Exercise aim » Return all of the material that follows, keeping each line exactly as it is.

Information provided »
#####

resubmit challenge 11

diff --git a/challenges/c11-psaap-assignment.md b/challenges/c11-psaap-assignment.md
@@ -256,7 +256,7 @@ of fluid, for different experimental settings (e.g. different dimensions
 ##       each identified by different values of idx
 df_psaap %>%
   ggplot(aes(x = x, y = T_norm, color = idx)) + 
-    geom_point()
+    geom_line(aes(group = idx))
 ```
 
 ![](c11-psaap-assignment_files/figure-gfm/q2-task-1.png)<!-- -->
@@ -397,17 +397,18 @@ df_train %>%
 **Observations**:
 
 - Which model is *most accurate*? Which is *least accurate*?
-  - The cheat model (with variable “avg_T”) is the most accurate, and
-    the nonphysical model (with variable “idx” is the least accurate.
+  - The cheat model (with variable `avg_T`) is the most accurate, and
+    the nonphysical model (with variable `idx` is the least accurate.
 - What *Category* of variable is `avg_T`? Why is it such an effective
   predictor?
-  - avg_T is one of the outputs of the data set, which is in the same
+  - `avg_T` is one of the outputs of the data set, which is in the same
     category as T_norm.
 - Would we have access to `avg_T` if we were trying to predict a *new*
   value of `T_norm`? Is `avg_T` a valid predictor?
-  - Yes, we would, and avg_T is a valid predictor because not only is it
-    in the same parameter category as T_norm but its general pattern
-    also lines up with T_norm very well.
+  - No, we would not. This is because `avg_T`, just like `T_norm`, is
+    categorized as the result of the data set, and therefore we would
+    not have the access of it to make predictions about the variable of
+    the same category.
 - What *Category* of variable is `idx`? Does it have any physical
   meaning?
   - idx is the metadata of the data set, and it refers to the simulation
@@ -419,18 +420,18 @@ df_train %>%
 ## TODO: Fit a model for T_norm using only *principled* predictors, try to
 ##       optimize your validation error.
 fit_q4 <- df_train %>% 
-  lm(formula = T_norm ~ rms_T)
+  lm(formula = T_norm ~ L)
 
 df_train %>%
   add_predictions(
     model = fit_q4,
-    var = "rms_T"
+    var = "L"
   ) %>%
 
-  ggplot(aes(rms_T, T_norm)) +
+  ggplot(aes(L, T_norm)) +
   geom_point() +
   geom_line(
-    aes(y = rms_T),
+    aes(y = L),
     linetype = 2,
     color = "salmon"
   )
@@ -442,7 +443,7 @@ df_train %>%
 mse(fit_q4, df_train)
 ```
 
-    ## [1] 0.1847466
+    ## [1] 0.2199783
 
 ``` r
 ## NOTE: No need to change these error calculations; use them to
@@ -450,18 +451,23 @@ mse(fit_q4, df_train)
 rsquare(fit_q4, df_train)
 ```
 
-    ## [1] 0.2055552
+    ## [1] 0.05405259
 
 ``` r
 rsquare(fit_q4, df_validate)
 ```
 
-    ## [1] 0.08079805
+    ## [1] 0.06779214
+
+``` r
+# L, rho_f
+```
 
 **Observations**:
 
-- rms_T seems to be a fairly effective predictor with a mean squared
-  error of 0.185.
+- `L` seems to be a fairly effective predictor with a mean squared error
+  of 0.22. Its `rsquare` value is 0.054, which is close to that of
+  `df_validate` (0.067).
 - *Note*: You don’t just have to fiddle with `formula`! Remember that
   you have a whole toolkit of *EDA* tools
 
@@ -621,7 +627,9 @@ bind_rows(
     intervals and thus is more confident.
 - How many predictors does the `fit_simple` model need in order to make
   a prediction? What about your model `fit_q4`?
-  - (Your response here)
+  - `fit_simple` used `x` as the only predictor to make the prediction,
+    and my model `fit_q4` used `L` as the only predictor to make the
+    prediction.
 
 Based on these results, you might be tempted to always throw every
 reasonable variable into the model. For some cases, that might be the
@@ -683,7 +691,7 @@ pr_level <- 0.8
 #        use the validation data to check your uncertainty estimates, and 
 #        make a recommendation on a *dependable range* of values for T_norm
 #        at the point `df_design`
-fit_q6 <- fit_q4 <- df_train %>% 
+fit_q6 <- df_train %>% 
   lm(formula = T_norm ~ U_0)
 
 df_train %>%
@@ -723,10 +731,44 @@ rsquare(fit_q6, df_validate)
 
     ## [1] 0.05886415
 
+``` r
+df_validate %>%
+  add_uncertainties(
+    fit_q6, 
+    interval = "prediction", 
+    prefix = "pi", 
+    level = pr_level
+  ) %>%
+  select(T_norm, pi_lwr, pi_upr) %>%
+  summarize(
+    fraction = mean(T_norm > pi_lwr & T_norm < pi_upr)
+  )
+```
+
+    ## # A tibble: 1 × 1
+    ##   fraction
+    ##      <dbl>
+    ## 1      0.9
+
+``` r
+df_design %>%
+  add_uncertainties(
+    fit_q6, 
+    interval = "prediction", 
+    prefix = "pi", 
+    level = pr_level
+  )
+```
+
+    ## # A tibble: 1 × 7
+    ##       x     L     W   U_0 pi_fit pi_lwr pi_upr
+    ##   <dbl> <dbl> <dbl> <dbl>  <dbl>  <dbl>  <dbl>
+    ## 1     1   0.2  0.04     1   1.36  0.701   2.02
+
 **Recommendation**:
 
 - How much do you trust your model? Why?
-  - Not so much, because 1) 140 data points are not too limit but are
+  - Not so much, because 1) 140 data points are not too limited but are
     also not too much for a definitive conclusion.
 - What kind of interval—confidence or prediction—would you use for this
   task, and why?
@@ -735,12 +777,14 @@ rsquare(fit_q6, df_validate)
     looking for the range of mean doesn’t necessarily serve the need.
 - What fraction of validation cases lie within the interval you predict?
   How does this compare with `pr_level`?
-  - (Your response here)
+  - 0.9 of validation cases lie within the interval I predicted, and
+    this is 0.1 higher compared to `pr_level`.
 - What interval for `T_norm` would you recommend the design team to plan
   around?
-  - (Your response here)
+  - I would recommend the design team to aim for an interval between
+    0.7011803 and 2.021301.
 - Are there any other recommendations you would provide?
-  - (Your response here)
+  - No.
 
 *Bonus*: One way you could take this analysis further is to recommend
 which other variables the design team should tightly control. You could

#####

Task solution »
resubmit challenge 11

diff --git a/challenges/c11-psaap-assignment.md b/challenges/c11-psaap-assignment.md
@@ -256,7 +256,7 @@ of fluid, for different experimental settings (e.g. different dimensions
 ##       each identified by different values of idx
 df_psaap %>%
   ggplot(aes(x = x, y = T_norm, color = idx)) + 
-    geom_point()
+    geom_line(aes(group = idx))
 ```
 
 ![](c11-psaap-assignment_files/figure-gfm/q2-task-1.png)<!-- -->
@@ -397,17 +397,18 @@ df_train %>%
 **Observations**:
 
 - Which model is *most accurate*? Which is *least accurate*?
-  - The cheat model (with variable “avg_T”) is the most accurate, and
-    the nonphysical model (with variable “idx” is the least accurate.
+  - The cheat model (with variable `avg_T`) is the most accurate, and
+    the nonphysical model (with variable `idx` is the least accurate.
 - What *Category* of variable is `avg_T`? Why is it such an effective
   predictor?
-  - avg_T is one of the outputs of the data set, which is in the same
+  - `avg_T` is one of the outputs of the data set, which is in the same
     category as T_norm.
 - Would we have access to `avg_T` if we were trying to predict a *new*
   value of `T_norm`? Is `avg_T` a valid predictor?
-  - Yes, we would, and avg_T is a valid predictor because not only is it
-    in the same parameter category as T_norm but its general pattern
-    also lines up with T_norm very well.
+  - No, we would not. This is because `avg_T`, just like `T_norm`, is
+    categorized as the result of the data set, and therefore we would
+    not have the access of it to make predictions about the variable of
+    the same category.
 - What *Category* of variable is `idx`? Does it have any physical
   meaning?
   - idx is the metadata of the data set, and it refers to the simulation
@@ -419,18 +420,18 @@ df_train %>%
 ## TODO: Fit a model for T_norm using only *principled* predictors, try to
 ##       optimize your validation error.
 fit_q4 <- df_train %>% 
-  lm(formula = T_norm ~ rms_T)
+  lm(formula = T_norm ~ L)
 
 df_train %>%
   add_predictions(
     model = fit_q4,
-    var = "rms_T"
+    var = "L"
   ) %>%
 
-  ggplot(aes(rms_T, T_norm)) +
+  ggplot(aes(L, T_norm)) +
   geom_point() +
   geom_line(
-    aes(y = rms_T),
+    aes(y = L),
     linetype = 2,
     color = "salmon"
   )
@@ -442,7 +443,7 @@ df_train %>%
 mse(fit_q4, df_train)
 ```
 
-    ## [1] 0.1847466
+    ## [1] 0.2199783
 
 ``` r
 ## NOTE: No need to change these error calculations; use them to
@@ -450,18 +451,23 @@ mse(fit_q4, df_train)
 rsquare(fit_q4, df_train)
 ```
 
-    ## [1] 0.2055552
+    ## [1] 0.05405259
 
 ``` r
 rsquare(fit_q4, df_validate)
 ```
 
-    ## [1] 0.08079805
+    ## [1] 0.06779214
+
+``` r
+# L, rho_f
+```
 
 **Observations**:
 
-- rms_T seems to be a fairly effective predictor with a mean squared
-  error of 0.185.
+- `L` seems to be a fairly effective predictor with a mean squared error
+  of 0.22. Its `rsquare` value is 0.054, which is close to that of
+  `df_validate` (0.067).
 - *Note*: You don’t just have to fiddle with `formula`! Remember that
   you have a whole toolkit of *EDA* tools
 
@@ -621,7 +627,9 @@ bind_rows(
     intervals and thus is more confident.
 - How many predictors does the `fit_simple` model need in order to make
   a prediction? What about your model `fit_q4`?
-  - (Your response here)
+  - `fit_simple` used `x` as the only predictor to make the prediction,
+    and my model `fit_q4` used `L` as the only predictor to make the
+    prediction.
 
 Based on these results, you might be tempted to always throw every
 reasonable variable into the model. For some cases, that might be the
@@ -683,7 +691,7 @@ pr_level <- 0.8
 #        use the validation data to check your uncertainty estimates, and 
 #        make a recommendation on a *dependable range* of values for T_norm
 #        at the point `df_design`
-fit_q6 <- fit_q4 <- df_train %>% 
+fit_q6 <- df_train %>% 
   lm(formula = T_norm ~ U_0)
 
 df_train %>%
@@ -723,10 +731,44 @@ rsquare(fit_q6, df_validate)
 
     ## [1] 0.05886415
 
+``` r
+df_validate %>%
+  add_uncertainties(
+    fit_q6, 
+    interval = "prediction", 
+    prefix = "pi", 
+    level = pr_level
+  ) %>%
+  select(T_norm, pi_lwr, pi_upr) %>%
+  summarize(
+    fraction = mean(T_norm > pi_lwr & T_norm < pi_upr)
+  )
+```
+
+    ## # A tibble: 1 × 1
+    ##   fraction
+    ##      <dbl>
+    ## 1      0.9
+
+``` r
+df_design %>%
+  add_uncertainties(
+    fit_q6, 
+    interval = "prediction", 
+    prefix = "pi", 
+    level = pr_level
+  )
+```
+
+    ## # A tibble: 1 × 7
+    ##       x     L     W   U_0 pi_fit pi_lwr pi_upr
+    ##   <dbl> <dbl> <dbl> <dbl>  <dbl>  <dbl>  <dbl>
+    ## 1     1   0.2  0.04     1   1.36  0.701   2.02
+
 **Recommendation**:
 
 - How much do you trust your model? Why?
-  - Not so much, because 1) 140 data points are not too limit but are
+  - Not so much, because 1) 140 data points are not too limited but are
     also not too much for a definitive conclusion.
 - What kind of interval—confidence or prediction—would you use for this
   task, and why?
@@ -735,12 +777,14 @@ rsquare(fit_q6, df_validate)
     looking for the range of mean doesn’t necessarily serve the need.
 - What fraction of validation cases lie within the interval you predict?
   How does this compare with `pr_level`?
-  - (Your response here)
+  - 0.9 of validation cases lie within the interval I predicted, and
+    this is 0.1 higher compared to `pr_level`.
 - What interval for `T_norm` would you recommend the design team to plan
   around?
-  - (Your response here)
+  - I would recommend the design team to aim for an interval between
+    0.7011803 and 2.021301.
 - Are there any other recommendations you would provide?
-  - (Your response here)
+  - No.
 
 *Bonus*: One way you could take this analysis further is to recommend
 which other variables the design team should tightly control. You could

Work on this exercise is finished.